* Try it: Search the entries below for "width" and copy each matching line.

___ Study material ___

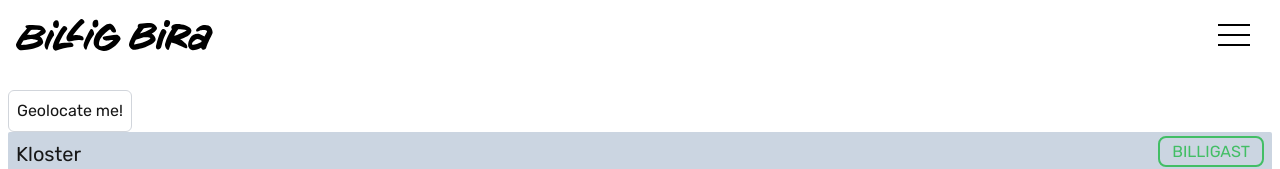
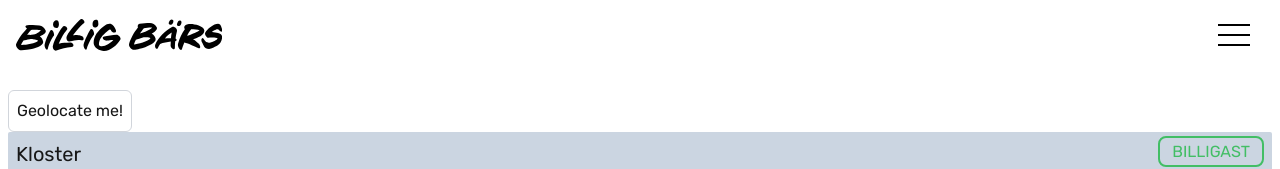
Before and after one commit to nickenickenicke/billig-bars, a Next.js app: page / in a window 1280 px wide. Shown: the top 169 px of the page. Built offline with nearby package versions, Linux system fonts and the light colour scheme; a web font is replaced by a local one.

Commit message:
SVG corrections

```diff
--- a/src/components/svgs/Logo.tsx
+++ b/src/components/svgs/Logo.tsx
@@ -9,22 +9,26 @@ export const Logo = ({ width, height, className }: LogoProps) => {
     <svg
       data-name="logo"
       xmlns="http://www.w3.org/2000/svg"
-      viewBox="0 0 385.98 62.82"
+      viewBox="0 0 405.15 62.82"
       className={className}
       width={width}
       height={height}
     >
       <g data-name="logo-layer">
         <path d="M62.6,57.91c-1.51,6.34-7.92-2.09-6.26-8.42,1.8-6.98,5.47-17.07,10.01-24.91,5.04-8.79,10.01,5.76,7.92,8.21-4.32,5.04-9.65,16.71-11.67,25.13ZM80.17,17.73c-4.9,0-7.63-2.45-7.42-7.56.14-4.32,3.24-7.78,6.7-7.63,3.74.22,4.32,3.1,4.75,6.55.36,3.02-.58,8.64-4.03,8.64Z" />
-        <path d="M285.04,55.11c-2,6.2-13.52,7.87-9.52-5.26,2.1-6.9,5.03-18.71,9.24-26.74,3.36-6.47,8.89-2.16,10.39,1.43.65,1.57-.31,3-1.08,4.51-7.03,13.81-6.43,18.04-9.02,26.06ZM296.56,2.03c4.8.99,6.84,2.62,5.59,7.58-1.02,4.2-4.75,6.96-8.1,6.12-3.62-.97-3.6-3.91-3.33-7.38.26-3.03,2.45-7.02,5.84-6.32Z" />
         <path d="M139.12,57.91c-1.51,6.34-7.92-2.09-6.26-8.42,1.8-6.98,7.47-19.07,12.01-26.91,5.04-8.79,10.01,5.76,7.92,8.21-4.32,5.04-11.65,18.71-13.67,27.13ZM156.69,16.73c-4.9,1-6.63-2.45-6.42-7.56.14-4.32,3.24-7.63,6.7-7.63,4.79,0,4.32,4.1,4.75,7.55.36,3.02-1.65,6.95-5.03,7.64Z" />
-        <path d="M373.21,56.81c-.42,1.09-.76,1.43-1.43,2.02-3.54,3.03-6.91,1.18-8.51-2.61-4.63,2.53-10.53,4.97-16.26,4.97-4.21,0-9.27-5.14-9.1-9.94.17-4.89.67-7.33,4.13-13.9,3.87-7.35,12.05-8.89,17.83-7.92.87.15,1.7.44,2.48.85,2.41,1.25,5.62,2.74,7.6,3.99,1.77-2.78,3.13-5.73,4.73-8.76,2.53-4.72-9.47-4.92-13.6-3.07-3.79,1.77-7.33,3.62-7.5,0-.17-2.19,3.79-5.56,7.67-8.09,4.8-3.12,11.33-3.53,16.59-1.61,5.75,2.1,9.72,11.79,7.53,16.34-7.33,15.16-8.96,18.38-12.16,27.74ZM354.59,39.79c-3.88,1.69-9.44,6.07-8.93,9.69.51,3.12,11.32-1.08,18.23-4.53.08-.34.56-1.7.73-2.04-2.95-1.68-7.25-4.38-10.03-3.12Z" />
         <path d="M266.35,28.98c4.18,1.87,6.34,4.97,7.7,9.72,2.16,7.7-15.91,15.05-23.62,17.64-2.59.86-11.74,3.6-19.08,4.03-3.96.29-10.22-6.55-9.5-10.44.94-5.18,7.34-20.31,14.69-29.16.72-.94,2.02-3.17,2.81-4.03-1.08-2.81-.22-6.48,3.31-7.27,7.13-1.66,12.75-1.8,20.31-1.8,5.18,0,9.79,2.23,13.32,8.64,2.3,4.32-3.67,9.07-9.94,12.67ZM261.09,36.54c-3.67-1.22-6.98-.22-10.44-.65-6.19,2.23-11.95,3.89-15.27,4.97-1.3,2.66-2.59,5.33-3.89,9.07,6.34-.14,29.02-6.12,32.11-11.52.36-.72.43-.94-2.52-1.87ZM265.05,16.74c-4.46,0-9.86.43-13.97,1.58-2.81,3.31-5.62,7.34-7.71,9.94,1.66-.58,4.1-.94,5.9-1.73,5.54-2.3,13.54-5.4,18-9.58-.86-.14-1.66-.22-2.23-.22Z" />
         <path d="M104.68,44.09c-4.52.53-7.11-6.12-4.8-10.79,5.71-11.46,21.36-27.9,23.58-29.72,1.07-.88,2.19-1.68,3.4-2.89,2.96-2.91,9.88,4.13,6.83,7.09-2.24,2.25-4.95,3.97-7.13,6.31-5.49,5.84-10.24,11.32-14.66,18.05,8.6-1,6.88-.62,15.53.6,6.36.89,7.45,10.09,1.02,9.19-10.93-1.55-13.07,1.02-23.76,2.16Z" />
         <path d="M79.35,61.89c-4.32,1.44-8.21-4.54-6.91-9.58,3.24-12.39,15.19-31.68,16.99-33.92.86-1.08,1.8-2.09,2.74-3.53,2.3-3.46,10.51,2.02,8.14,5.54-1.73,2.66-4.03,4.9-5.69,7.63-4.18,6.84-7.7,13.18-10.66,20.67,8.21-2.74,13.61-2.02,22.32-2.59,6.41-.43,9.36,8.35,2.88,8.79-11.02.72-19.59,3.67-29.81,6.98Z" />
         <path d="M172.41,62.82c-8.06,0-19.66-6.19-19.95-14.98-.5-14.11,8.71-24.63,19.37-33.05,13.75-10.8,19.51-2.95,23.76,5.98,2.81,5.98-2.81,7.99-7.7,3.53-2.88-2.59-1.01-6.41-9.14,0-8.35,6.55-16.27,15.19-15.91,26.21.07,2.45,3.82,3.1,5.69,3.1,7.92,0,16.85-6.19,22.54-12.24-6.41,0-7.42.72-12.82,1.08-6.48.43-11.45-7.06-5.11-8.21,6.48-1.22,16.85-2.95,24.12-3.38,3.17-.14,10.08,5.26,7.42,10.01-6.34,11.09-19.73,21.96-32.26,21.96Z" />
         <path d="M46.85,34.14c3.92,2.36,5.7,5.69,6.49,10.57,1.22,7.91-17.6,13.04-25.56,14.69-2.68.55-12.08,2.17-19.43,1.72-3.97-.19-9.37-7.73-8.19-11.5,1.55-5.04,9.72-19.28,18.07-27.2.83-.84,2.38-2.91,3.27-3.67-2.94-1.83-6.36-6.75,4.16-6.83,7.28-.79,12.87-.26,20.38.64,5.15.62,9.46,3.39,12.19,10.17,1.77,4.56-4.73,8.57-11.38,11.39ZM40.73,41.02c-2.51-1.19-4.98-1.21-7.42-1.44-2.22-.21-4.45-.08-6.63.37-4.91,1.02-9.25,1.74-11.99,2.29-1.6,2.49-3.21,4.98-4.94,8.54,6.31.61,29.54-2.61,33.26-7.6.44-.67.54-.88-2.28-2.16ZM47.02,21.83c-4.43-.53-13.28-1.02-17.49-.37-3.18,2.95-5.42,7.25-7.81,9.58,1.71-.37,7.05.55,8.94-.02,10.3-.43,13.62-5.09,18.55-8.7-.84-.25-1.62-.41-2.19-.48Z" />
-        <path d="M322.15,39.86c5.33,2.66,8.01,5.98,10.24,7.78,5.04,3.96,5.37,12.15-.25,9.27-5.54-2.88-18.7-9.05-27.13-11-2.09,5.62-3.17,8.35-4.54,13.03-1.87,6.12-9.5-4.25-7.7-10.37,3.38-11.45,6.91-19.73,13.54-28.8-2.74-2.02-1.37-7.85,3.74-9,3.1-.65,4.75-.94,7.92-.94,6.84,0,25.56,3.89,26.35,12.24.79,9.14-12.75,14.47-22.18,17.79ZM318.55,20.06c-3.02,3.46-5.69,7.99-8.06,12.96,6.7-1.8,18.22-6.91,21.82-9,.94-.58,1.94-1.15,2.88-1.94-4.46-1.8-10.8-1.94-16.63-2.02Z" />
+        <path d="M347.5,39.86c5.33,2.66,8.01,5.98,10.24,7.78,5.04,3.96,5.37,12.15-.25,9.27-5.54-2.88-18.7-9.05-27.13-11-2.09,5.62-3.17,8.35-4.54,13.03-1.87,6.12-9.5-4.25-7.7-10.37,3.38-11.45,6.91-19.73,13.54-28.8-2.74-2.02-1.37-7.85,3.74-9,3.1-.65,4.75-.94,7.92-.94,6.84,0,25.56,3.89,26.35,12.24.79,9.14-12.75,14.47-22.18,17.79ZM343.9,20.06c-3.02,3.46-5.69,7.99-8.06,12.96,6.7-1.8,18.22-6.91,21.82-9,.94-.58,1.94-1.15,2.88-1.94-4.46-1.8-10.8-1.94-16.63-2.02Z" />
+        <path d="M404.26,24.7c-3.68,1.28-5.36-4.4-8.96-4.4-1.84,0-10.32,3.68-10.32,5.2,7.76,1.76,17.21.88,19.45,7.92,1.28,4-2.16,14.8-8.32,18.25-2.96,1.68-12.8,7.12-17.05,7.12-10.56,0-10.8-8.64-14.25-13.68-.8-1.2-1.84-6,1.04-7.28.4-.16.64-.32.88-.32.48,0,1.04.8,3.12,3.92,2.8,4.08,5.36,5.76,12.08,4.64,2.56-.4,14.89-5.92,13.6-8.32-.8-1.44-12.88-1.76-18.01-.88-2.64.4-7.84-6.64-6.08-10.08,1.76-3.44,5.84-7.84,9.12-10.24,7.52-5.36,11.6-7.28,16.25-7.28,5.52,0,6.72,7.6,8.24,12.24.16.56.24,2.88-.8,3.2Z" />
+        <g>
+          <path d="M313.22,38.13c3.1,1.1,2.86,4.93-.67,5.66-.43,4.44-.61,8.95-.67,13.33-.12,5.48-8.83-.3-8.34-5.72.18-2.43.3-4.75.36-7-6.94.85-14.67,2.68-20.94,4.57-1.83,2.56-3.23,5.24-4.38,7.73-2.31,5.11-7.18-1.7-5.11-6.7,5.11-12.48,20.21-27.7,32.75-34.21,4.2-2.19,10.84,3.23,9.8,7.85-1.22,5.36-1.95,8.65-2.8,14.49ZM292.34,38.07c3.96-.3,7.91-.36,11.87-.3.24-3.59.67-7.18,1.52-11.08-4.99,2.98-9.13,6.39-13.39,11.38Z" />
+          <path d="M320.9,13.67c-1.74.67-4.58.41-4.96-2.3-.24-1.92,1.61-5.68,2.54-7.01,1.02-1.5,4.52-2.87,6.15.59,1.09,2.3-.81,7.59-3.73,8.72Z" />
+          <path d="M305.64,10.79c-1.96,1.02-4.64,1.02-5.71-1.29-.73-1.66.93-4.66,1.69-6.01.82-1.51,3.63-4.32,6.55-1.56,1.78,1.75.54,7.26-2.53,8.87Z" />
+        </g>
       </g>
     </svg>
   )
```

___
___ Study material ___

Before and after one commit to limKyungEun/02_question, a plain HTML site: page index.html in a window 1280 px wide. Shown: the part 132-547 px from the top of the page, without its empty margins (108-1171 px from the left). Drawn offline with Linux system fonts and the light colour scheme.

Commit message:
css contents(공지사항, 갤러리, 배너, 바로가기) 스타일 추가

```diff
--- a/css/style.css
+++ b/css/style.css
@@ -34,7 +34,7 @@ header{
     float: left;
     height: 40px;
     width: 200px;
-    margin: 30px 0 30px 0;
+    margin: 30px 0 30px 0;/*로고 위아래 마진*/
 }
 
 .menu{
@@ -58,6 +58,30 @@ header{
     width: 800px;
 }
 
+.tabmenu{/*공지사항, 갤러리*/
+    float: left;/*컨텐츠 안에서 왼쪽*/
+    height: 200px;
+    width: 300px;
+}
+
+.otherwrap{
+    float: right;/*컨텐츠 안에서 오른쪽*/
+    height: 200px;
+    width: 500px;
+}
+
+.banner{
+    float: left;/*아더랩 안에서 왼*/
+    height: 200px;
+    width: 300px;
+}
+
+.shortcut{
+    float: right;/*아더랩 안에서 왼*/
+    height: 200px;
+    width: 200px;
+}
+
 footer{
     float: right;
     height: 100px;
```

___

* Written solution:
@@ -9,22 +9,26 @@ export const Logo = ({ width, height, className }: LogoProps) => {
       width={width}
     width: 200px;
     width: 800px;
+    width: 300px;
+    width: 500px;
+    width: 300px;
+    width: 200px;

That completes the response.